1 May, 2009  
Fire ... Fire

Expensive blame game Royal Commission into Victorian bushfires will keep truck loads of lawyers fully employed for the next year or so

imageThe Victorian Bushfires Royal Commission comes as a badly needed shot in the arm for Melbourne lawyers.

At the directions hearings on Monday (April 20) it became apparent just how vast were the legal resources and personnel deployed to fight the Royal Commission blaze.

On the transcript Justinian counted 20 barristers and solicitors, including six silken ones.

Among those appearing:

* Allan Myers AO QC with Neil Clelland SC, Gary Livermore and Marita Foley for the State of Victoria;

* Tim Begbie (AGS) for the Commonwealth;

* Jonathan Beach QC and Alan Archibald QC for Ausnet SP (the power company), instructed by Freehills;

* Neil Young QC, Gregory Lyon SC and Jonathon Redwood for the Municipal Association of Victoria and 77 Victorian Councils, instructed by Mallesons Stephen Jaques;
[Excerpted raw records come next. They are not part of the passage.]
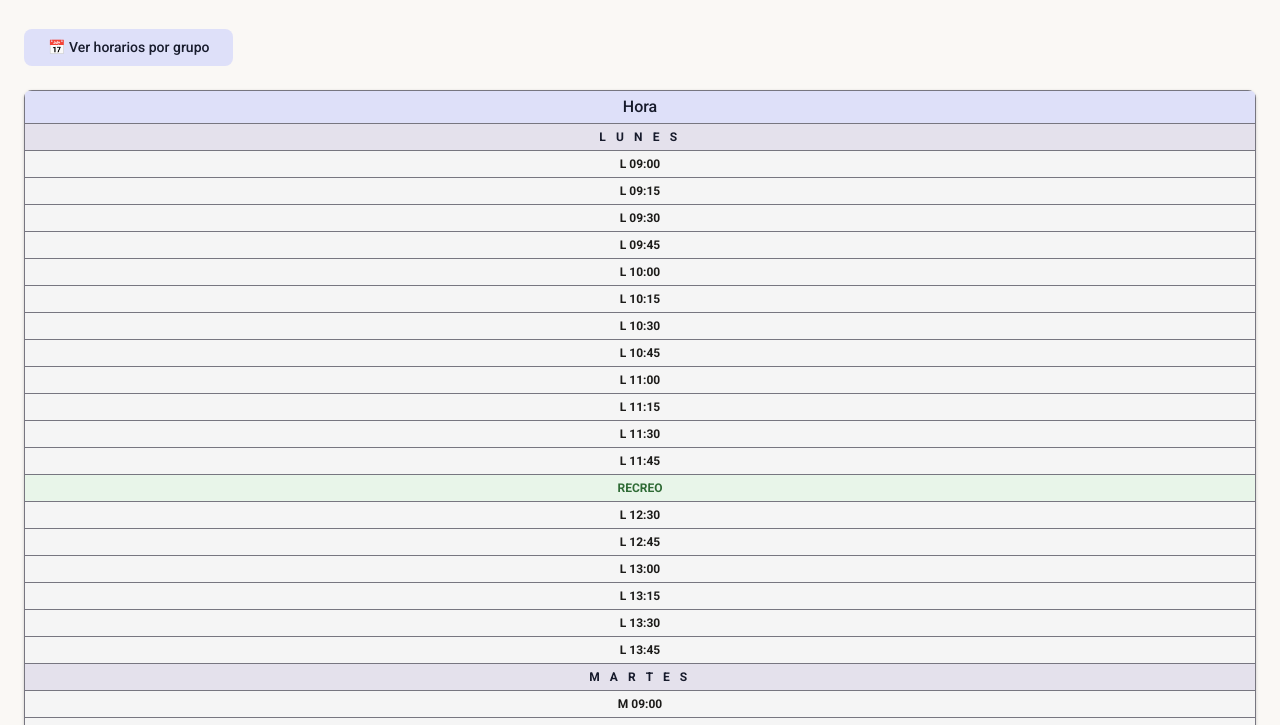
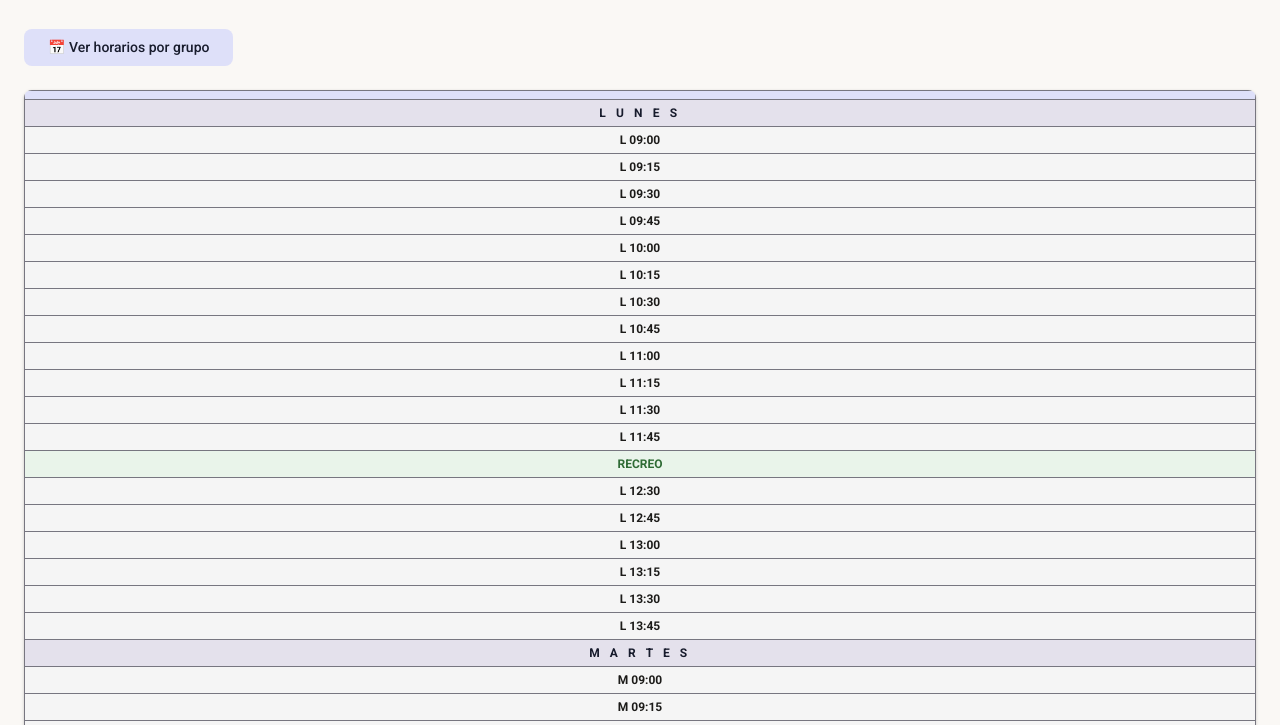
Before and after one commit to juananruiz/horarios, a plain HTML site: page horario-profesores.html in a window 1280 px wide. Shown: the part 75-800 px from the top of the page. Drawn offline with Linux system fonts and the light colour scheme.

Commit message:
leves cambios de presentación

```diff
--- a/profesores.js
+++ b/profesores.js
@@ -22,7 +22,7 @@ function renderCompactTeacherSchedule() {
     const thead = document.createElement('thead');
     const headerRow = document.createElement('tr');
     const timeHeader = document.createElement('th');
-    timeHeader.textContent = 'Hora';
+    timeHeader.textContent = '';
     headerRow.appendChild(timeHeader);
 
     sortedTeachers.forEach(teacherName => {
--- a/styles.css
+++ b/styles.css
@@ -257,7 +257,7 @@ a.button-link:hover {
     color: var(--md-on-secondary-container);
     padding: var(--spacing-s);
     text-align: center;
-    font-size: 1rem;
+    font-size: 0.8rem;
     font-weight: 500;
 }
 
@@ -504,6 +504,6 @@ a.button-link:hover {
 
 .teacher-schedule-compact .recreo {
     font-weight: bold;
-    background-color: #E8F5E9 !important;
+    background-color: #e9f4ea !important;
     color: var(--recreo-text);
 }
```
* Ian Hill QC and Darren Bracken for the Police Association of Victoria, instructed by Tony Hargreaves & Partners;

* Christopher Winneke for the Volunteer Fire Brigades Victoria;
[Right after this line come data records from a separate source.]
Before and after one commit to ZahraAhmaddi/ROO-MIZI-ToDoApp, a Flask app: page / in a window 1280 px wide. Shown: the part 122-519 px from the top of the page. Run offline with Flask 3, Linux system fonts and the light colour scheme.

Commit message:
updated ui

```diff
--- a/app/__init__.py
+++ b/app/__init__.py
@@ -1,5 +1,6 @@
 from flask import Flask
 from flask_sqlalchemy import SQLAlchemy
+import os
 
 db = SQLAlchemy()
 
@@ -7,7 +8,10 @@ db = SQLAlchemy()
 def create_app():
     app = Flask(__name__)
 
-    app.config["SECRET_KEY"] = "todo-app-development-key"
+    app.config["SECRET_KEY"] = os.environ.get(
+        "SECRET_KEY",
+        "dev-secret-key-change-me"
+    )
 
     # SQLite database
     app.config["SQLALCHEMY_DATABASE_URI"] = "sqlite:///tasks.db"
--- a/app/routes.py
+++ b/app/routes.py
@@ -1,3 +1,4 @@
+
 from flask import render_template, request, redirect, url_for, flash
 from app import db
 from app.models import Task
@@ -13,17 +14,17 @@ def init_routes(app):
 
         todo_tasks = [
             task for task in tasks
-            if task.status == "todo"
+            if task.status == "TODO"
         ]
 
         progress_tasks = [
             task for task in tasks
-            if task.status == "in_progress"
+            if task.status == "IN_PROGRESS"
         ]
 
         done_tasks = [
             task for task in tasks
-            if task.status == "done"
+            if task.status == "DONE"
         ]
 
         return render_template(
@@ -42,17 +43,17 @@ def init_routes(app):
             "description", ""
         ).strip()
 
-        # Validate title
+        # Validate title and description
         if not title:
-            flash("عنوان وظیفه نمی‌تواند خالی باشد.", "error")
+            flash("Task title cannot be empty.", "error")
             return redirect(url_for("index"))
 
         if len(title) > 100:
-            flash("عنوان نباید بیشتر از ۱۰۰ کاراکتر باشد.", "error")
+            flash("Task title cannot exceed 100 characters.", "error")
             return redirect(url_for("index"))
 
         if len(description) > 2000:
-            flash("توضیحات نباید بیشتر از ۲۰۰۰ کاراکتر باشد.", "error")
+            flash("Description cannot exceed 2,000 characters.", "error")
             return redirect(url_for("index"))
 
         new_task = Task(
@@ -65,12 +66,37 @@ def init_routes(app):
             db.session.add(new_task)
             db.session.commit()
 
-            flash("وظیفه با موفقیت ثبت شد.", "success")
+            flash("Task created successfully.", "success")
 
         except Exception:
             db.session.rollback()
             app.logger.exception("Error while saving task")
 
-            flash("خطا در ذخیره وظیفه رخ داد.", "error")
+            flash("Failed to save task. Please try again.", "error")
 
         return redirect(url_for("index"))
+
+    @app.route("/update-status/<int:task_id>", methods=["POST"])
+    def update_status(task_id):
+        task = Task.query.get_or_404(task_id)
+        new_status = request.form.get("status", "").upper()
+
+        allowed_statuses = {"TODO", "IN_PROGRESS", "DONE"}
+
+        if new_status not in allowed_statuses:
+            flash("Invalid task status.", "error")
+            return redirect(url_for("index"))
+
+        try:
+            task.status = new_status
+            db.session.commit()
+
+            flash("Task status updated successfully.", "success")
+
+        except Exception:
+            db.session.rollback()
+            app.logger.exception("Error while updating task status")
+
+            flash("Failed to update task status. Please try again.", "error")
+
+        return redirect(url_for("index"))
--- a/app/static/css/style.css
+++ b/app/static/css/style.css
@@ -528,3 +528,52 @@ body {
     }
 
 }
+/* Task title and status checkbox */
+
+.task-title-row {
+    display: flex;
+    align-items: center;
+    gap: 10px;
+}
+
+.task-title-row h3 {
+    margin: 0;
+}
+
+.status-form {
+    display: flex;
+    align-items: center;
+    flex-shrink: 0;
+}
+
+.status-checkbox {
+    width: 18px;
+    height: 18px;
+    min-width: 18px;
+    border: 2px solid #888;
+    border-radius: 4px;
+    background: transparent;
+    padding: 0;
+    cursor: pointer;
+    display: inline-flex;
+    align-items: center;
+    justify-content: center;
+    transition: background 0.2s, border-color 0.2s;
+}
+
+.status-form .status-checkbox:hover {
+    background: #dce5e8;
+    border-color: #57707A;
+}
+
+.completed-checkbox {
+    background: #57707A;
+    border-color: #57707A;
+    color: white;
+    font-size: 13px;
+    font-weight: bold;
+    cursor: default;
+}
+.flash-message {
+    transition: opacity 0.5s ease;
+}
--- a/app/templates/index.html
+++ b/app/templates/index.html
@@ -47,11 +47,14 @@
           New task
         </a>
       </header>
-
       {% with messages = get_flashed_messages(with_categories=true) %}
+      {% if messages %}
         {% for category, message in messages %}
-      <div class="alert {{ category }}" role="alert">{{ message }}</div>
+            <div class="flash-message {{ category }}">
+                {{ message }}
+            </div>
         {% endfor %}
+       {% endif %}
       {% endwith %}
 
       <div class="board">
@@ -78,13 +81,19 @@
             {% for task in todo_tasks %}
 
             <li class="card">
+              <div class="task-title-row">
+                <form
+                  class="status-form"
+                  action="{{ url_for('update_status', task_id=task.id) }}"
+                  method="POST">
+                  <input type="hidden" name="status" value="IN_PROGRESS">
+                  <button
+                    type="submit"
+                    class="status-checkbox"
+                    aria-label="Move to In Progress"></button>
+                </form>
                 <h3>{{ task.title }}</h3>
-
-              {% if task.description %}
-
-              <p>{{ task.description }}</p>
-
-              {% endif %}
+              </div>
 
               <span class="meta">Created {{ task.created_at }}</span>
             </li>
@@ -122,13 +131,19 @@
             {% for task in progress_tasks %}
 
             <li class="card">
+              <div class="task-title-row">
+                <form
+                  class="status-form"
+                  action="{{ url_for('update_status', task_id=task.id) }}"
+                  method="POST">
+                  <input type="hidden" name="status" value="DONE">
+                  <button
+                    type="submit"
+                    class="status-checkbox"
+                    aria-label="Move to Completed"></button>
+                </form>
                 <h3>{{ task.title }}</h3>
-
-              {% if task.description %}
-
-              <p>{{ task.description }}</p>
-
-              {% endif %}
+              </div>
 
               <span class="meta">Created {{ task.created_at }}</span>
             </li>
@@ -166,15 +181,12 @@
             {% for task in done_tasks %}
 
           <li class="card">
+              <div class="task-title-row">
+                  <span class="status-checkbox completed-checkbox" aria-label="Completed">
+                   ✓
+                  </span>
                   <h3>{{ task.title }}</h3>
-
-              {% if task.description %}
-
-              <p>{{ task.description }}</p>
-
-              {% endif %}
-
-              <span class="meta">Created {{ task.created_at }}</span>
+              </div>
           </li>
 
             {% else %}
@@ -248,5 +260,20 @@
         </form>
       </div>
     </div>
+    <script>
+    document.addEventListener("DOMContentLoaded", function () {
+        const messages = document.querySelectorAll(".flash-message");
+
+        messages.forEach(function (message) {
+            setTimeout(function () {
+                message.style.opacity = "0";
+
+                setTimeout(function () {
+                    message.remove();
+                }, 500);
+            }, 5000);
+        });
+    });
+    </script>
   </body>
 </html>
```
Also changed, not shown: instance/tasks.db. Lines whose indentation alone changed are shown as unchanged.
* Wendy Harris for the Insurance Council of Australia;

* Toby Borgeest (Slater & Gordon) for the United Firefighters Union of Australia;

imageJack Rush is senior counsel assisting the commission, supported by no fewer than three juniors – Rachel Doyle (pic), Melinda Richards and Lisa Nichols.

The ringmaster is Bernard Teague, not long retired after benching at the Supremes for 20 years.

He’s backed up by two other commissioners – Ron McLeod (ex-Canberra public servant, Public Service Board and Defence Dept, who led the inquiry into the 2003 ACT bushfires) and Susan Pascoe (a Victorian administrative person with a background in Catholic school education).

The Royal Commission is to inquire into all aspects of the fires which roared through large areas of the state in January killing 173 people.

In March Bernie and the gang embarked on a “listening tour” of the fire affected towns.

The Royal Commission has released a list of all the parties granted leave to appear when the hearings get underway properly on May 11.

In all, 80 have been granted unconditional leave to appear – i.e. to be represented during all the commission’s hearings.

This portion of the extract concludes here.